*TASK TO COMPLETE*:
Return every line below as is, leaving out the pictures.
╭──
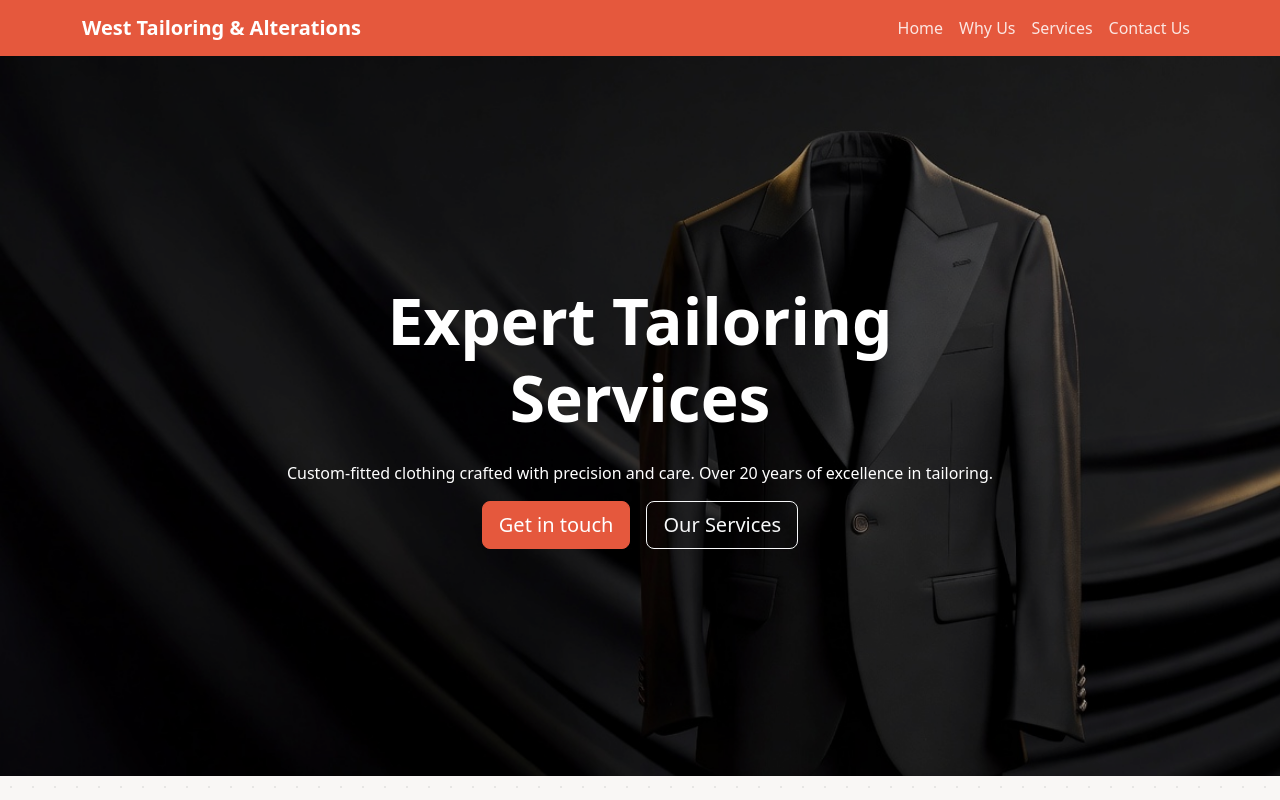
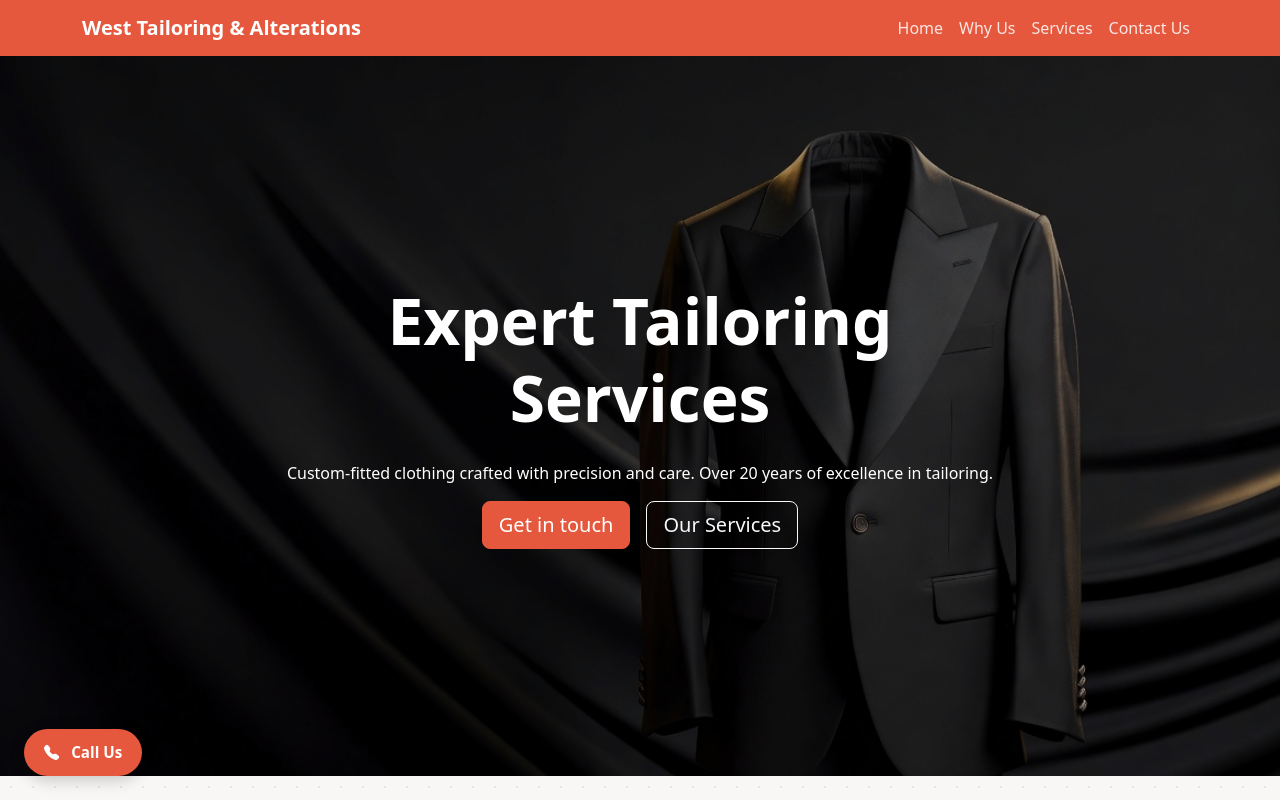
Before and after one commit to Jawadigital/west-tailoring, a Vue app: page / in a window 1280 px wide. Shown: the top 800 px of the page. Built offline with nearby package versions, Linux system fonts and the light colour scheme.

Commit message:
Call button

```diff
--- a/src/App.vue
+++ b/src/App.vue
@@ -1,12 +1,14 @@
 <script setup lang="ts">
 import NavBar from '@/components/layout/NavBar.vue'
 import Footer from '@/components/layout/Footer.vue'
+import StickyCallButton from '@/components/common/StickyCallButton.vue'
 </script>
 
 <template>
   <NavBar />
   <RouterView />
   <Footer />
+  <StickyCallButton />
 </template>
 
 <style scoped></style>
--- /dev/null
+++ b/src/components/common/StickyCallButton.vue
@@ -0,0 +1,34 @@
+<script setup lang="ts">
+import { contactInfo } from '@/data/contactInfo'
+</script>
+
+<template>
+  <a :href="`tel:${contactInfo.phone}`" class="sticky-call">
+    <i class="bi bi-telephone-fill me-2"></i>
+    Call Us
+  </a>
+</template>
+
+<style scoped>
+.sticky-call {
+  position: fixed;
+  bottom: 1.5rem;
+  left: 1.5rem;
+  background-color: var(--secondary-color);
+  color: #ffffff;
+  padding: 0.75rem 1.25rem;
+  border-radius: 50px;
+  font-weight: 600;
+  font-size: 0.95rem;
+  text-decoration: none;
+  box-shadow: 0 4px 16px rgba(0, 0, 0, 0.2);
+  z-index: 9999;
+  transition: transform 0.2s ease, box-shadow 0.2s ease;
+}
+
+.sticky-call:hover {
+  transform: translateY(-3px);
+  box-shadow: 0 8px 24px rgba(0, 0, 0, 0.25);
+  color: #ffffff;
+}
+</style>
```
╰──
*RESULT BELOW*:
Before and after one commit to Jawadigital/west-tailoring, a Vue app: page / in a window 1280 px wide. Shown: the top 800 px of the page. Built offline with nearby package versions, Linux system fonts and the light colour scheme.

Commit message:
Call button

```diff
--- a/src/App.vue
+++ b/src/App.vue
@@ -1,12 +1,14 @@
 <script setup lang="ts">
 import NavBar from '@/components/layout/NavBar.vue'
 import Footer from '@/components/layout/Footer.vue'
+import StickyCallButton from '@/components/common/StickyCallButton.vue'
 </script>
 
 <template>
   <NavBar />
   <RouterView />
   <Footer />
+  <StickyCallButton />
 </template>
 
 <style scoped></style>
--- /dev/null
+++ b/src/components/common/StickyCallButton.vue
@@ -0,0 +1,34 @@
+<script setup lang="ts">
+import { contactInfo } from '@/data/contactInfo'
+</script>
+
+<template>
+  <a :href="`tel:${contactInfo.phone}`" class="sticky-call">
+    <i class="bi bi-telephone-fill me-2"></i>
+    Call Us
+  </a>
+</template>
+
+<style scoped>
+.sticky-call {
+  position: fixed;
+  bottom: 1.5rem;
+  left: 1.5rem;
+  background-color: var(--secondary-color);
+  color: #ffffff;
+  padding: 0.75rem 1.25rem;
+  border-radius: 50px;
+  font-weight: 600;
+  font-size: 0.95rem;
+  text-decoration: none;
+  box-shadow: 0 4px 16px rgba(0, 0, 0, 0.2);
+  z-index: 9999;
+  transition: transform 0.2s ease, box-shadow 0.2s ease;
+}
+
+.sticky-call:hover {
+  transform: translateY(-3px);
+  box-shadow: 0 8px 24px rgba(0, 0, 0, 0.25);
+  color: #ffffff;
+}
+</style>
```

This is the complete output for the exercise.